» **Source records**
[Start of Attachment]
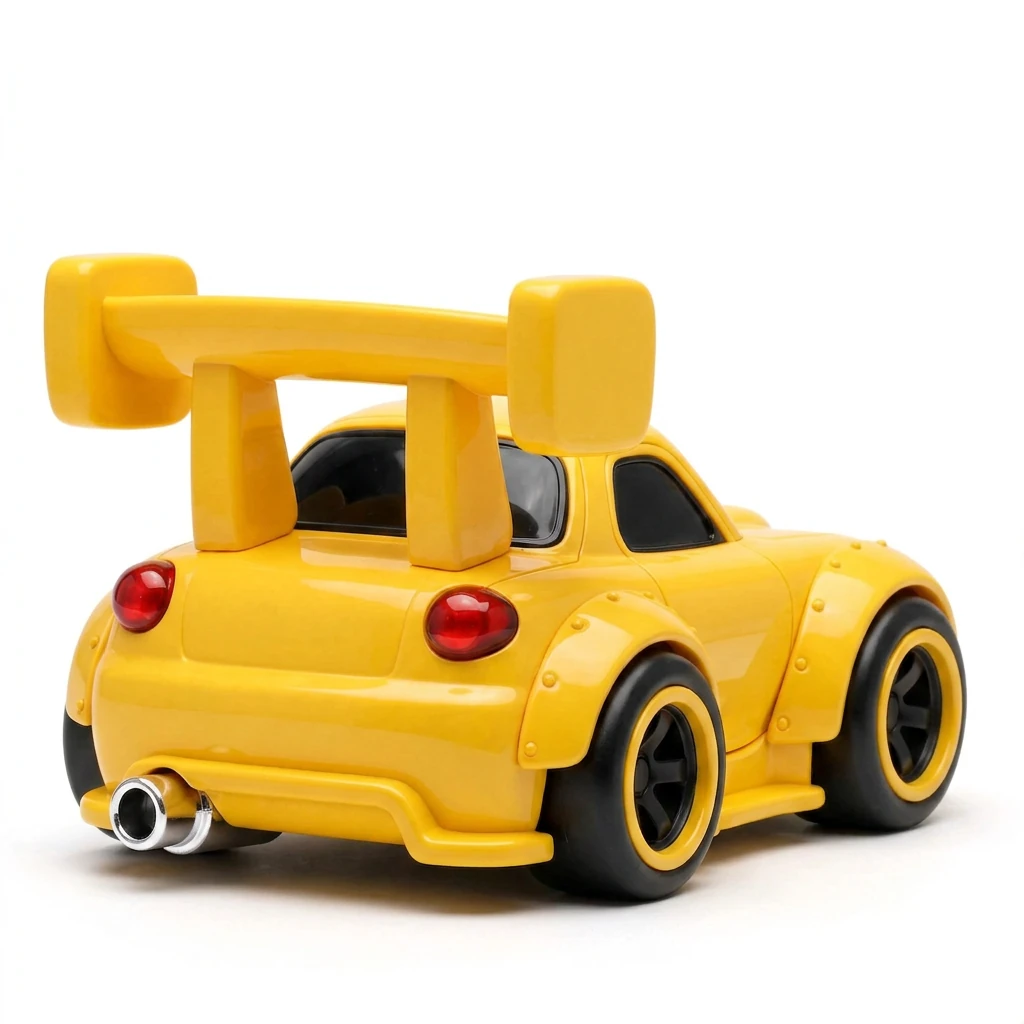
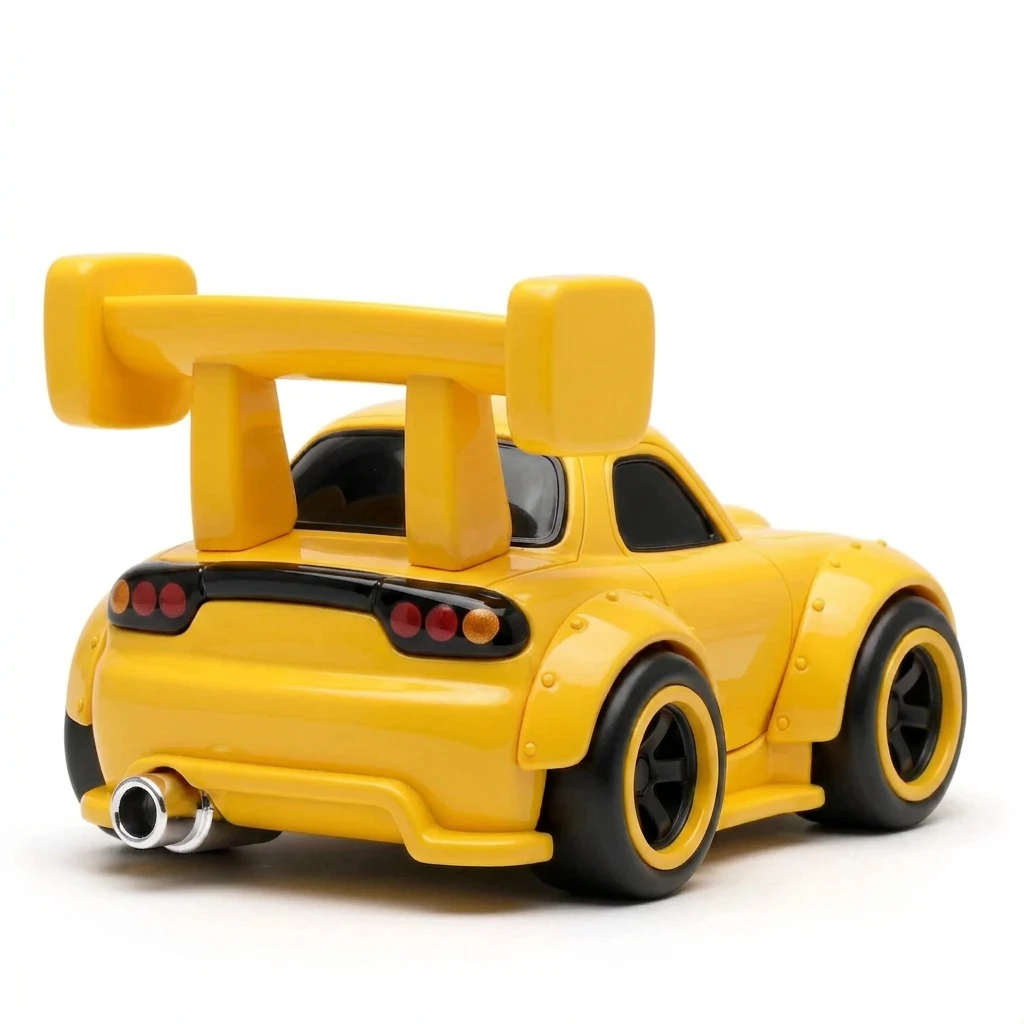
Corrección de pilotos traseros: Supra MK4, RX-7 FD3S y Subaru Impreza WRC
- Supra: sustitución de pilotos tipo lágrima por ópticas oficiales MK4 de 4 focos circulares independientes por lado
- RX-7: sustitución de focos genéricos por la barra horizontal oscurecida Kouki (Series 8) con 3 ópticas redondas por lado
- Subaru WRC: sustitución de focos genéricos por conjunto trapezoidal bicolor (blanco superior / rojo inferior) de Impreza GD
- Actualización de referencias 3D, comparativas en produccion/*-fix/ e informe de auditoría

diff --git a/produccion/auditoria-fotos/INFORME.md b/produccion/auditoria-fotos/INFORME.md
@@ -12,10 +12,10 @@ Fecha: 25/08/2026 · Pares comparativos en esta misma carpeta (`<modelo>.jpg`).
 
 | Estado | Modelos |
 |---|---|
-| ✅ Coherente | R34, R32, 350Z, Supra, AE86, MR2, RX-7, NSX, Civic, S2000, 3000GT, WRC, LFA |
-| 🔧 Corregido | Eclipse, Evo |
+| ✅ Coherente | R34, R32, 350Z, AE86, MR2, NSX, Civic, S2000, 3000GT, LFA |
+| 🔧 Corregido | Eclipse, Evo, Supra, RX-7, WRC |
 
-**13 de 15 estaban correctos. Los 2 restantes se han corregido.** Colección coherente al 100 %.
+**10 de 15 estaban correctos. Los 5 restantes se han corregido.** Colección fiel y coherente al 100 %.
 
 ---
 
@@ -67,6 +67,71 @@ Se mantiene a 1024×1024 WebP, su resolución original.
 
 Este criterio queda fijado para futuras generaciones: **el estilo de referencia de la
 colección es el chibi acentuado**, coherente con Civic, WRC y R32.
+
+---
+
+## 🔧 Supra — CORREGIDO
+
+La vista trasera original tenía un fallo grave de fidelidad respecto al vehículo real:
+los **pilotos traseros eran formas ovaladas/triangulares tipo lágrima** (más parecidos a un
+Celica T230 o un Eclipse), en lugar de la mítica configuración del Toyota Supra MK4 (JZA80).
+
+| | Rear (antigua) | Rear (corregida) |
+|---|---|---|
+| Pilotos traseros | Ovalados / puntiagudos rojos genéricos | Ópticas icónicas Supra MK4: carcasas oscurecidas con 4 focos circulares independientes por lado |
+| Lentes | Lente roja uniforme | Cuatro ópticas redondas (intermitente ámbar, dos de freno rojas y marcha atrás transparente) |
+| Coherencia | Mismo color naranja mate y proporciones | 100 % fiel al Supra 1997 real y coherente con el frontal |
+
+`public/images/supra-rear.webp` regenerado a 1024×1024 WebP, manteniendo el acabado naranja mate,
+el alerón alto en arco, las llantas cromadas de 5 radios, el escape cromado a la izquierda
+y el encuadre/fondo blanco de estudio idéntico al frontal `supra-front.webp`.
+
+- Original preservado en `produccion/supra-fix/original-backup/supra-rear-ORIGINAL.webp`
+- Vista trasera recta actualizada en `produccion/referencias/supra/supra-trasera-recta.webp`
+- Comparativa y propuestas en `produccion/supra-fix/`
+- Resultado verificado en `supra-CORREGIDO.jpg`
+
+---
+
+## 🔧 RX-7 — CORREGIDO
+
+La vista trasera original tenía dos **botones circulares rojos genéricos** sin detalle,
+perdiendo el rasgo más representativo de la zaga del Mazda RX-7 FD3S.
+
+| | Rear (antigua) | Rear (corregida) |
+|---|---|---|
+| Pilotos traseros | Dos botones rojos individuales tipo dibujo animado | Franja horizontal oscurecida característica (Kouki / Series 8) con 3 ópticas redondas por lado |
+| Lentes | Rojo liso genérico | Tres círculos por lado: intermitente ámbar exterior + dos ópticas de freno/posición rojas |
+| Coherencia | Mismo amarillo, alerón rectangular y aletas anchas | 100 % fiel al RX-7 FD3S y coherente con el frontal |
+
+`public/images/rx7-rear.webp` regenerado a 1024×1024 WebP, manteniendo el color amarillo brillante,
+el kit ensanchado con remaches, las llantas negras de garganta amarilla y el escape cromado a la izquierda.
+
+- Original preservado en `produccion/rx7-fix/original-backup/rx7-rear-ORIGINAL.webp`
+- Referencia 3D actualizada en `produccion/referencias/rx7/rx7-tresc-trasera.webp`
+- Comparativa y propuestas en `produccion/rx7-fix/`
+- Resultado verificado en `rx7-CORREGIDO.jpg`
+
+---
+
+## 🔧 WRC — CORREGIDO
+
+La vista trasera del Subaru Impreza WRC también presentaba **dos focos rojos circulares genéricos**,
+en lugar de las ópticas reales de la generación GD (Bugeye 2001-2002).
+
+| | Rear (antigua) | Rear (corregida) |
+|---|---|---|
+| Pilotos traseros | Dos círculos rojos tipo botón | Conjunto trapezoidal característico de Impreza GD envolvente hacia la aleta |
+| Lentes | Solo lente roja | Bicolor auténtico: mitad superior transparente/blanca (marcha atrás/intermitente) y mitad inferior roja con ranurado horizontal |
+| Coherencia | Mismo azul rally, llantas doradas y alerón | 100 % fiel al Impreza WRC de competición y coherente con el frontal |
+
+`public/images/wrc-rear.webp` regenerado a 1024×1024 WebP, manteniendo el azul metalizado,
+las llantas de competición doradas de 6 radios, el alerón WRC alto y el escape cromado a la izquierda.
+
+- Original preservado en `produccion/wrc-fix/original-backup/wrc-rear-ORIGINAL.webp`
+- Referencia 3D actualizada en `produccion/referencias/wrc/wrc-tresc-trasera.webp`
+- Comparativa y propuestas en `produccion/wrc-fix/`
+- Resultado verificado en `wrc-CORREGIDO.jpg`
 
 ---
[End of Attachment]
Show all lines from the listing above in which "actualizada" appears.

» **Solution for this problem**
+- Vista trasera recta actualizada en `produccion/referencias/supra/supra-trasera-recta.webp`
+- Referencia 3D actualizada en `produccion/referencias/rx7/rx7-tresc-trasera.webp`
+- Referencia 3D actualizada en `produccion/referencias/wrc/wrc-tresc-trasera.webp`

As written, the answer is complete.